■ Problem requirements
Reproduce the data below exactly. Skip the pictures.

┌──

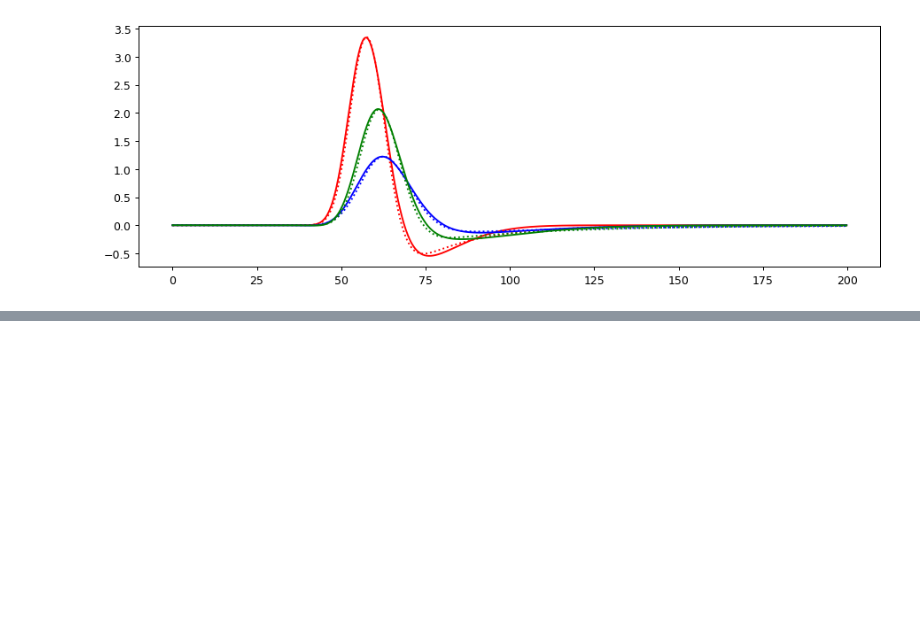
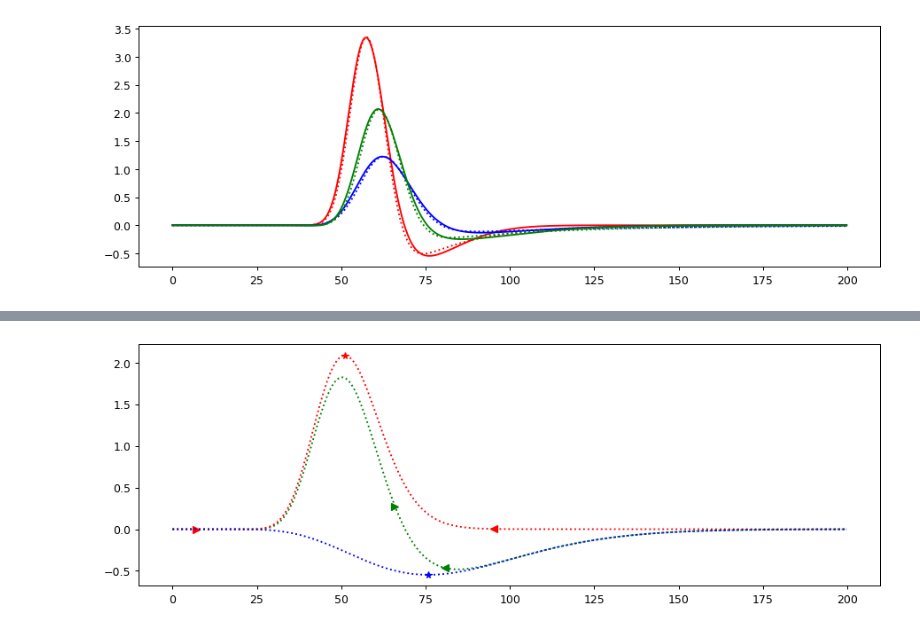
Before and after one commit to g13/patchV1, a Jupyter notebook: LGN_kernel.ipynb, the cells around one changed output, grey strips where cells are left out. Cells and saved outputs as stored; diff of their text form; code cells hidden in the pictures; blank space fills up the shorter version.

```diff
--- a/LGN_kernel.ipynb
+++ b/LGN_kernel.ipynb
@@ -338,0 +410,89 @@ LGN Off-surround: K = 12.532763532763534, ratio = 0.3300440182686147, tauR = 1.8
+# %%
+fig = plt.figure('model', figsize = (12,4), dpi=90)
+ax = fig.add_subplot(111)
+
+#Ar_all = 24.3
+#Ad_all = 14.5
+#tauR_all = 2.34
+#tauD_all = 6.8
+#nR_all = 19.2
+#nD_all = 11.7
+#Dt_all = 0 + Dc + Dt_PallC
+
+Dt_all = Doff*2
+Ar_all = 50.3
+tauR_all = 2.08
+nR_all = 22.18
+Ad_all = 33.4
+tauD_all = 8.4
+nD_all = 9.2
+
+#Ar_all = 16.6
+#Ad_all = 6.0
+#tauR_all = 1.14
+#tauD_all = 7.5
+#nR_all = 43.0
+#nD_all = 11
+#Dt_all = Ds + Dt_PallS - Dall
+Kt0, KtR, KtD =  temporalSimple(Ar_all, Ad_all, tauR_all, tauD_all, nR_all, nD_all, Dt_all, 0, t)
+plotKernel(Ar_all, Ad_all, tauR_all, tauD_all, nR_all, nD_all, Dt_all, 0, None, t, ax, '', ':g')
+def point_wise(t_instant):
+    K, _, _ = temporalSimple(Ar_all, Ad_all, tauR_all, tauD_all, nR_all, nD_all, Dt_all, 0, np.array([t_instant]))
+    return K
+
+def point_wiseR(t_instant):
+    K = temporalComp(Ar_all, tauR_all, nR_all, Dt_all, np.array([t_instant]))
+    return K
+
+def point_wiseD(t_instant):
+    K = temporalComp(Ad_all, tauD_all, nD_all, Dt_all, np.array([t_instant]))
+    return K
+
+tsp1 = tauR_all * (nR_all-1)
+tsp2 = tauD_all * (nD_all-1)
+def half_tau(n, tau):
+    return tau*((n-1)*(np.log(n-1)-1)-np.log(2)+n-1)/(n-2)
+
+#nR_all = 11
+def poly(t):
+    t = t - Dt_all
+    tpick = t > 0
+    active_t = t[tpick]
+    p = np.zeros(t.shape)
+    p[tpick] = Ar_all*np.float_power((active_t/tauR_all),(nR_all-1))/tauR_all/gamma(nR_all)
+    return p
+
+print(f'{Dt_all} -> {tsp1} -> {tsp2}')
+ax.plot(tsp1+Dt_all, point_wiseR(tsp1+Dt_all),'*r')
+ax.plot(Dt_all, point_wiseR(Dt_all),'>r')
+ax.plot(Dt_all+2*tsp1, point_wiseR(Dt_all+2*tsp1),'<r')
+ax.plot(tsp2+Dt_all, -point_wiseD(tsp2+Dt_all),'*b')
+testP = Dt_all+tsp1+ tauR_all * nR_all/np.log(nR_all)*2
+#testP = Dt_all+tsp1+ tauR_all * np.log(nR_all)
+ax.plot(testP, point_wise(testP),'<g')
+testP = Dt_all+tsp1+ tauR_all * nR_all/np.log(nR_all)
+ax.plot(testP, point_wise(testP),'>g')
+ax.plot(t, KtR, ':r')
+ax.plot(t, -KtD, ':b')
+#ax.plot(t, poly(t), ':r')
+#ax.set_ylim((-0.5,1.0))
+
+Ar_all = 16.6
+Ad_all = 6.0
+tauR_all = 1.14
+tauD_all = 7.5
+nR_all = tsp1/tauR_all
+nD_all = (testP-Dt_all)/tauD_all
+Dt_all = Ds + Dt_PallS - Dall
+
+#plotKernel(Ar_all, Ad_all, tauR_all, tauD_all, nR_all, nD_all, Dt_all, 0, Kt0, t, ax, ':g', 'b')
+
+Ar_all = 16.6
+Ad_all = 6.0
+tauR_all = 2.28
+tauD_all = 15
+nR_all = tsp1/tauR_all
+nD_all = (tsp1+tauR_all*np.log(2))/tauD_all
+Dt_all = Ds + Dt_PallS - Dall
+#plotKernel(Ar_all, Ad_all, tauR_all, tauD_all, nR_all, nD_all, Dt_all, 0, Kt0, t, ax, ':g', 'r')
+# %% [output]
@@ -338,0 +500 @@ LGN Off-surround: K = 12.532763532763534, ratio = 0.3300440182686147, tauR = 1.8
+[figure, added]
```
Also changed, not shown: parts of 10 cells of this notebook, 6 other files.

└──

■ Written solution
Before and after one commit to g13/patchV1, a Jupyter notebook: LGN_kernel.ipynb, the cells around one changed output, grey strips where cells are left out. Cells and saved outputs as stored; diff of their text form; code cells hidden in the pictures; blank space fills up the shorter version.

```diff
--- a/LGN_kernel.ipynb
+++ b/LGN_kernel.ipynb
@@ -338,0 +410,89 @@ LGN Off-surround: K = 12.532763532763534, ratio = 0.3300440182686147, tauR = 1.8
+# %%
+fig = plt.figure('model', figsize = (12,4), dpi=90)
+ax = fig.add_subplot(111)
+
+#Ar_all = 24.3
+#Ad_all = 14.5
+#tauR_all = 2.34
+#tauD_all = 6.8
+#nR_all = 19.2
+#nD_all = 11.7
+#Dt_all = 0 + Dc + Dt_PallC
+
+Dt_all = Doff*2
+Ar_all = 50.3
+tauR_all = 2.08
+nR_all = 22.18
+Ad_all = 33.4
+tauD_all = 8.4
+nD_all = 9.2
+
+#Ar_all = 16.6
+#Ad_all = 6.0
+#tauR_all = 1.14
+#tauD_all = 7.5
+#nR_all = 43.0
+#nD_all = 11
+#Dt_all = Ds + Dt_PallS - Dall
+Kt0, KtR, KtD =  temporalSimple(Ar_all, Ad_all, tauR_all, tauD_all, nR_all, nD_all, Dt_all, 0, t)
+plotKernel(Ar_all, Ad_all, tauR_all, tauD_all, nR_all, nD_all, Dt_all, 0, None, t, ax, '', ':g')
+def point_wise(t_instant):
+    K, _, _ = temporalSimple(Ar_all, Ad_all, tauR_all, tauD_all, nR_all, nD_all, Dt_all, 0, np.array([t_instant]))
+    return K
+
+def point_wiseR(t_instant):
+    K = temporalComp(Ar_all, tauR_all, nR_all, Dt_all, np.array([t_instant]))
+    return K
+
+def point_wiseD(t_instant):
+    K = temporalComp(Ad_all, tauD_all, nD_all, Dt_all, np.array([t_instant]))
+    return K
+
+tsp1 = tauR_all * (nR_all-1)
+tsp2 = tauD_all * (nD_all-1)
+def half_tau(n, tau):
+    return tau*((n-1)*(np.log(n-1)-1)-np.log(2)+n-1)/(n-2)
+
+#nR_all = 11
+def poly(t):
+    t = t - Dt_all
+    tpick = t > 0
+    active_t = t[tpick]
+    p = np.zeros(t.shape)
+    p[tpick] = Ar_all*np.float_power((active_t/tauR_all),(nR_all-1))/tauR_all/gamma(nR_all)
+    return p
+
+print(f'{Dt_all} -> {tsp1} -> {tsp2}')
+ax.plot(tsp1+Dt_all, point_wiseR(tsp1+Dt_all),'*r')
+ax.plot(Dt_all, point_wiseR(Dt_all),'>r')
+ax.plot(Dt_all+2*tsp1, point_wiseR(Dt_all+2*tsp1),'<r')
+ax.plot(tsp2+Dt_all, -point_wiseD(tsp2+Dt_all),'*b')
+testP = Dt_all+tsp1+ tauR_all * nR_all/np.log(nR_all)*2
+#testP = Dt_all+tsp1+ tauR_all * np.log(nR_all)
+ax.plot(testP, point_wise(testP),'<g')
+testP = Dt_all+tsp1+ tauR_all * nR_all/np.log(nR_all)
+ax.plot(testP, point_wise(testP),'>g')
+ax.plot(t, KtR, ':r')
+ax.plot(t, -KtD, ':b')
+#ax.plot(t, poly(t), ':r')
+#ax.set_ylim((-0.5,1.0))
+
+Ar_all = 16.6
+Ad_all = 6.0
+tauR_all = 1.14
+tauD_all = 7.5
+nR_all = tsp1/tauR_all
+nD_all = (testP-Dt_all)/tauD_all
+Dt_all = Ds + Dt_PallS - Dall
+
+#plotKernel(Ar_all, Ad_all, tauR_all, tauD_all, nR_all, nD_all, Dt_all, 0, Kt0, t, ax, ':g', 'b')
+
+Ar_all = 16.6
+Ad_all = 6.0
+tauR_all = 2.28
+tauD_all = 15
+nR_all = tsp1/tauR_all
+nD_all = (tsp1+tauR_all*np.log(2))/tauD_all
+Dt_all = Ds + Dt_PallS - Dall
+#plotKernel(Ar_all, Ad_all, tauR_all, tauD_all, nR_all, nD_all, Dt_all, 0, Kt0, t, ax, ':g', 'r')
+# %% [output]
@@ -338,0 +500 @@ LGN Off-surround: K = 12.532763532763534, ratio = 0.3300440182686147, tauR = 1.8
+[figure, added]
```
Also changed, not shown: parts of 10 cells of this notebook, 6 other files.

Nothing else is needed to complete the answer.